While the chase for the playoffs sits at the forefront of most hockey fans' minds these days, it's also a good time to look ahead at likely winners for some of the major individual awards for this NHL season.
The Hart Trophy is awarded each year to "the player judged to be the most valuable to his team". This lends itself quite neatly to statistical analysis, as we can get a good handle on which players have, in total, boosted their team's Goals For and held down their Goals Against over the course of a season. Follow me after the jump for a look at your MVP candidates...
The idea here is to leverage the Rating statistics from Behind the Net, which sums up the net influence on Goals For & Against per 60 minutes of play, and convert those into counting stats based on the cumulative ice time and games played for each individual. For instance, Alex Ovechkin's presence in 5-on-5 action has resulted in a net of +35.7 goals for Washington, compared to how the Capitals fare when he is on the bench. His influence on the power play is almost as large (+31), and he is a pretty average PK man.
The Penalty +/- Impact reflects the influence on Goals For & Against from a player drawing or committing penalties, and thus creating PP or PK situations for his team. Using a previous estimate by Alan Ryder, each power play is worth 0.153 goals, reflecting the increased likelihood that your team is going to score (with a PK costing the same amount).
Sum up the 5-on-5, PP, PK and Penalty +/- columns, and you get a Total Impact that each player has had on Goals For & Against over the course of the season. Most MVP discussions focus solely on offensive contributions, and ignore the defensive side of the game.
Remember - these measures reflect the influence of a given player on the performance of his team. They are not meant to be used a direct comparison of players on different teams to say "who is better". It is, rather, "who is more valuable to his team". Yes, this analysis does leave goaltenders out of the equation, but we can argue over the Vezina another day.
Below the table I have a few comments about some of the individual players:
|Player||Pos||Team||5-on-5 Impact||PP Impact||PK Impact||Penalty +/- Impact||Total|
Note: PP Impact reflects 5-on-4 play only, PK Impact reflects 4-on-5 only. Other odd-man situations aren't common enough to change these standings significantly.
|2009 - Alex Ovechkin||61||44||52||96||41||81||11||0||5||0||314||14.0|
His 5-on-5 Impact ranks among four elite players who are well ahead of the rest of the league, while his power play work is in a class by itself (his +31 PP Impact is followed distantly by Sergei Gonchar at +22.6). Even his two-game suspension this week shouldn't slow down his march to a repeat performance as Hart Trophy winner.
|2009 - Nicklas Lidstrom||69||8||35||43||17||16||5||0||1||0||164||4.9|
Given all the issues Detroit has had to struggle through this season, the Red Wings have had to rely on Lidstrom perhaps more than they ever have. His penalty killing work is particularly telling.

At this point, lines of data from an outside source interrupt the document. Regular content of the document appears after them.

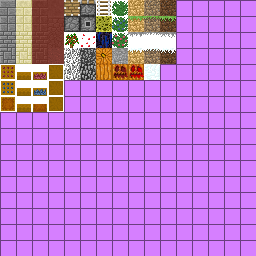
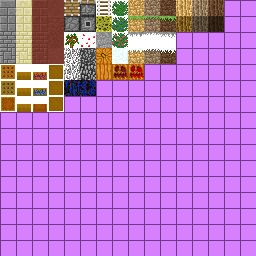
add top/bottom texture for crying obsidian

diff --git a/betaexpansion/net/minecraft/src/RenderBlocks.java b/betaexpansion/net/minecraft/src/RenderBlocks.java
@@ -2476,7 +2476,7 @@ public class RenderBlocks
             	{
             		if(i1 != 68)
             		{
-            			i1 = 73;
+            			i1 = 55;
             		}else
             		{
             			i1 = 66;
@@ -2487,7 +2487,7 @@ public class RenderBlocks
                     	aoMultRGB(f, f1, f2);
             			if(i1 != 3)
             			{
-            				i1 = 55;
+            				i1 = 38;
             			}else
             			{
             				i1 = 0;
@@ -2495,7 +2495,7 @@ public class RenderBlocks
             		}
             }
             renderEastFace(block, i, j, k, i1);
-            if(block == Block.grass && (fancyGrass || cfgGrassFix) && (i1 != 55 && i1 != 0) && ((BlockGrass)block).isBlockSideGrass(blockAccess, i, j, k) && overrideBlockTexture < 0)
+            if(block == Block.grass && (fancyGrass || cfgGrassFix) && (i1 != 38 && i1 != 0) && ((BlockGrass)block).isBlockSideGrass(blockAccess, i, j, k) && overrideBlockTexture < 0)
             {
             	aoMultRGB(f, f1, f2);
                 renderEastFace(block, i, j, k, i1 == 3 ? 38 : 39 + blockAccess.getBlockMetadata(i, j, k));
@@ -2565,7 +2565,7 @@ public class RenderBlocks
             	{
             		if(j1 != 68)
             		{
-            			j1 = 73;
+            			j1 = 55;
             		}else
             		{
             			j1 = 66;
@@ -2576,7 +2576,7 @@ public class RenderBlocks
                     	aoMultRGB(f, f1, f2);
             			if(j1 != 3)
             			{
-            				j1 = 55;
+            				j1 = 38;
             			}else
             			{
             				j1 = 0;
@@ -2584,7 +2584,7 @@ public class RenderBlocks
             		}
             }
             renderWestFace(block, i, j, k, j1);
-            if(block == Block.grass && (fancyGrass || cfgGrassFix) && (j1 != 55 && j1 != 0) && ((BlockGrass)block).isBlockSideGrass(blockAccess, i, j, k) && overrideBlockTexture < 0)
+            if(block == Block.grass && (fancyGrass || cfgGrassFix) && (j1 != 38 && j1 != 0) && ((BlockGrass)block).isBlockSideGrass(blockAccess, i, j, k) && overrideBlockTexture < 0)
             {
             	aoMultRGB(f, f1, f2);
                 renderWestFace(block, i, j, k, j1 == 3 ? 38 : 39 + blockAccess.getBlockMetadata(i, j, k));
@@ -2655,7 +2655,7 @@ public class RenderBlocks
             	{
             		if(k1 != 68)
             		{
-            			k1 = 73;
+            			k1 = 55;
             		}else
             		{
             			k1 = 66;
@@ -2666,7 +2666,7 @@ public class RenderBlocks
                     	aoMultRGB(f, f1, f2);
             			if(k1 != 3)
             			{
-            				k1 = 55;
+            				k1 = 38;
             			}else
             			{
             				k1 = 0;
@@ -2674,7 +2674,7 @@ public class RenderBlocks
             		}
             }
             renderNorthFace(block, i, j, k, k1);
-            if(block == Block.grass && (fancyGrass || cfgGrassFix) && (k1 != 55 && k1 != 0) && ((BlockGrass)block).isBlockSideGrass(blockAccess, i, j, k) && overrideBlockTexture < 0)
+            if(block == Block.grass && (fancyGrass || cfgGrassFix) && (k1 != 38 && k1 != 0) && ((BlockGrass)block).isBlockSideGrass(blockAccess, i, j, k) && overrideBlockTexture < 0)
             {
             	aoMultRGB(f, f1, f2);
                 renderNorthFace(block, i, j, k, k1 == 3 ? 38 : 39 + blockAccess.getBlockMetadata(i, j, k));
@@ -2744,7 +2744,7 @@ public class RenderBlocks
             	{
             		if(l1 != 68)
             		{
-            			l1 = 73;
+            			l1 = 55;
             		}else
             		{
             			l1 = 66;
@@ -2755,7 +2755,7 @@ public class RenderBlocks
                     	aoMultRGB(f, f1, f2);
             			if(l1 != 3)
             			{
-            				l1 = 55;
+            				l1 = 38;
             			}else
             			{
             				l1 = 0;
@@ -2763,7 +2763,7 @@ public class RenderBlocks
             		}
             }
             renderSouthFace(block, i, j, k, l1);
-            if(block == Block.grass && (fancyGrass || cfgGrassFix) && (l1 != 55 && l1 != 0) && ((BlockGrass)block).isBlockSideGrass(blockAccess, i, j, k) && overrideBlockTexture < 0)
+            if(block == Block.grass && (fancyGrass || cfgGrassFix) && (l1 != 38 && l1 != 0) && ((BlockGrass)block).isBlockSideGrass(blockAccess, i, j, k) && overrideBlockTexture < 0)
             {
             	aoMultRGB(f, f1, f2);
                 renderSouthFace(block, i, j, k, l1 == 3 ? 38 : 39 + blockAccess.getBlockMetadata(i, j, k));
@@ -2913,7 +2913,7 @@ public class RenderBlocks
             	{
             		if(l != 68)
             		{
-            			l = 73;
+            			l = 55;
             		}else
             		{
             			l = 66;
@@ -2923,7 +2923,7 @@ public class RenderBlocks
             	{
         			if(l != 3)
         			{
-        				l = 55;
+        				l = 38;
         			}else
         			{
         				l = 0;
@@ -2932,7 +2932,7 @@ public class RenderBlocks
             	}
             }
             renderEastFace(block, i, j, k, l);
-            if(block == Block.grass && (fancyGrass || cfgGrassFix) && (l != 55 && l != 0) && ((BlockGrass)block).isBlockSideGrass(blockAccess, i, j, k) && overrideBlockTexture < 0)
+            if(block == Block.grass && (fancyGrass || cfgGrassFix) && (l != 38 && l != 0) && ((BlockGrass)block).isBlockSideGrass(blockAccess, i, j, k) && overrideBlockTexture < 0)
             {
                 tessellator.setColorOpaque_F(f11 * f22 * f, f14 * f22 * f1, f17 * f22 * f2);
                 renderEastFace(block, i, j, k, l == 3 ? 38 : 39 + blockAccess.getBlockMetadata(i, j, k));
@@ -2963,7 +2963,7 @@ public class RenderBlocks
             	{
             		if(i1 != 68)
             		{
-            			i1 = 73;
+            			i1 = 55;
             		}else
             		{
             			i1 = 66;
@@ -2973,7 +2973,7 @@ public class RenderBlocks
             	{
         			if(i1 != 3)
         			{
-        				i1 = 55;
+        				i1 = 38;
         			}else
         			{
         				i1 = 0;
@@ -2982,7 +2982,7 @@ public class RenderBlocks
             	}
             }
             renderWestFace(block, i, j, k, i1);
-            if(block == Block.grass && (fancyGrass || cfgGrassFix) && (i1 != 55 && i1 != 0) && ((BlockGrass)block).isBlockSideGrass(blockAccess, i, j, k) && overrideBlockTexture < 0)
+            if(block == Block.grass && (fancyGrass || cfgGrassFix) && (i1 != 38 && i1 != 0) && ((BlockGrass)block).isBlockSideGrass(blockAccess, i, j, k) && overrideBlockTexture < 0)
             {
                 tessellator.setColorOpaque_F(f11 * f23 * f, f14 * f23 * f1, f17 * f23 * f2);
                 renderWestFace(block, i, j, k, i1 == 3 ? 38 : 39 + blockAccess.getBlockMetadata(i, j, k));
@@ -3013,7 +3013,7 @@ public class RenderBlocks
             	{
             		if(j1 != 68)
             		{
-            			j1 = 73;
+            			j1 = 55;
             		}else
             		{
             			j1 = 66;
@@ -3023,7 +3023,7 @@ public class RenderBlocks
             	{
         			if(j1 != 3)
         			{
-        				j1 = 55;
+        				j1 = 38;
         			}else
         			{
         				j1 = 0;
@@ -3032,7 +3032,7 @@ public class RenderBlocks
             	}
             }
             renderNorthFace(block, i, j, k, j1);
-            if(block == Block.grass && (fancyGrass || cfgGrassFix) && (j1 != 55 && j1 != 0) && ((BlockGrass)block).isBlockSideGrass(blockAccess, i, j, k) && overrideBlockTexture < 0)
+            if(block == Block.grass && (fancyGrass || cfgGrassFix) && (j1 != 38 && j1 != 0) && ((BlockGrass)block).isBlockSideGrass(blockAccess, i, j, k) && overrideBlockTexture < 0)
             {
                 tessellator.setColorOpaque_F(f12 * f24 * f, f15 * f24 * f1, f18 * f24 * f2);
                 renderNorthFace(block, i, j, k, j1 == 3 ? 38 : 39 + blockAccess.getBlockMetadata(i, j, k));
@@ -3063,7 +3063,7 @@ public class RenderBlocks
             	{
             		if(k1 != 68)
             		{
-            			k1 = 73;
+            			k1 = 55;
             		}else
             		{
             			k1 = 66;
@@ -3073,7 +3073,7 @@ public class RenderBlocks
             	{
         			if(k1 != 3)
         			{
-        				k1 = 55;
+        				k1 = 38;
         			}else
         			{
         				k1 = 0;
@@ -3082,7 +3082,7 @@ public class RenderBlocks
             	}
             }
             renderSouthFace(block, i, j, k, k1);
-            if(block == Block.grass && (fancyGrass || cfgGrassFix) && (k1 != 55 && k1 != 0) && ((BlockGrass)block).isBlockSideGrass(blockAccess, i, j, k) && overrideBlockTexture < 0)
+            if(block == Block.grass && (fancyGrass || cfgGrassFix) && (k1 != 38 && k1 != 0) && ((BlockGrass)block).isBlockSideGrass(blockAccess, i, j, k) && overrideBlockTexture < 0)
             {
                 tessellator.setColorOpaque_F(f12 * f25 * f, f15 * f25 * f1, f18 * f25 * f2);
                 renderSouthFace(block, i, j, k, k1 == 3 ? 38 : 39 + blockAccess.getBlockMetadata(i, j, k));

diff --git a/betaexpansion/net/minecraft/src/BEBlocks.java b/betaexpansion/net/minecraft/src/BEBlocks.java
@@ -37,8 +37,8 @@ public class BEBlocks {
         ropeLadder = (new BlockRopeLadder(109, 6)).setHardness(0.4F).setStepSound(Block.soundWoodFootstep).setBlockName("ropeLadder").disableNeighborNotifyOnMetadataChange();
         wetSponge = (new BlockWetSponge(110, 22)).setHardness(0.6F).setStepSound(Block.soundGrassFootstep).setBlockName("wetSponge");
         stoneBrickStairs = (new BlockStairs(112, stoneBrick)).setBlockName("stoneBrickStairs").disableNeighborNotifyOnMetadataChange();
-        cryingObsidianIdle = (new BlockCryingObsidian(113, 38, false)).setHardness(10F).setResistance(2000F).setStepSound(Block.soundStoneFootstep).setBlockName("cryingObsidian");
-        cryingObsidianActive = (new BlockCryingObsidian(114, 38, true)).setHardness(10F).setResistance(2000F).setLightValue(0.8F).setStepSound(Block.soundStoneFootstep).setBlockName("cryingObsidian");
+        cryingObsidianIdle = (new BlockCryingObsidian(113, 84, false)).setHardness(10F).setResistance(2000F).setStepSound(Block.soundStoneFootstep).setBlockName("cryingObsidian");
+        cryingObsidianActive = (new BlockCryingObsidian(114, 84, true)).setHardness(10F).setResistance(2000F).setLightValue(0.8F).setStepSound(Block.soundStoneFootstep).setBlockName("cryingObsidian");
         berryBush = (new BlockBerryBush(115, 7)).setHardness(0.0F).setStepSound(Block.soundGrassFootstep).setBlockName("berryBush");
         blockPie = (new BlockPie(116, 64)).setHardness(0.5F).setStepSound(Block.soundClothFootstep).setBlockName("blockPie").disableStats().disableNeighborNotifyOnMetadataChange();
         pumpkinLampIdle = (new BlockPumpkinLamp(117, false)).setHardness(1.0F).setStepSound(Block.soundWoodFootstep).setBlockName("pumpkinLampIdle").disableNeighborNotifyOnMetadataChange();

diff --git a/betaexpansion/net/minecraft/src/BlockCryingObsidian.java b/betaexpansion/net/minecraft/src/BlockCryingObsidian.java
@@ -18,6 +18,15 @@ public class BlockCryingObsidian extends BlockStone
     	isActivated = flag;
     }
     
+    public int getBlockTextureFromSideAndMetadata(int i, int j)
+    {
+    	if(i < 2)
+    	{
+    		return blockIndexInTexture + 1;
+    	}
+    	return blockIndexInTexture;
+    }
+    
     public void onNeighborBlockChange(World world, int i, int j, int k, int l)
     {
         if(isActivated)

diff --git a/betaexpansion/net/minecraft/src/BlockGrass.java b/betaexpansion/net/minecraft/src/BlockGrass.java
@@ -37,7 +37,7 @@ public class BlockGrass extends Block
     	{
     		if(l == 1)
     		{
-    			return 55;
+    			return 38;
     		}
     		if(l == 0)
     		{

When he's on the ice, the Red Wings give up 3.45 goals per 60 minutes, a rate that is better than the top overall PK teams in the league. When he's on the bench, the Wings give up 8.36 goals per 60 minutes, which would rank among the worst.
|2009 - Zach Parise||67||32||36||68||21||28||8||1||4||0||288||11.1|
Parise's 5-on-5 results are tops in the league, and he's also boosted by his ability to draw penalties, while not taking many himself.
Matt Carle & Chris Pronger: Since this defensive duo often plays together in Philadelphia, their results can be difficult to separate from each other, although Pronger stands out as the #2 defenseman in PP impact.
Henrik & Daniel Sedin: Somewhat surprisingly, the Canucks score about 2 more goals per 60 minutes of power play time when the Sedins aren't on the ice. At even strength, however, they are among the most dominant players in the game this season.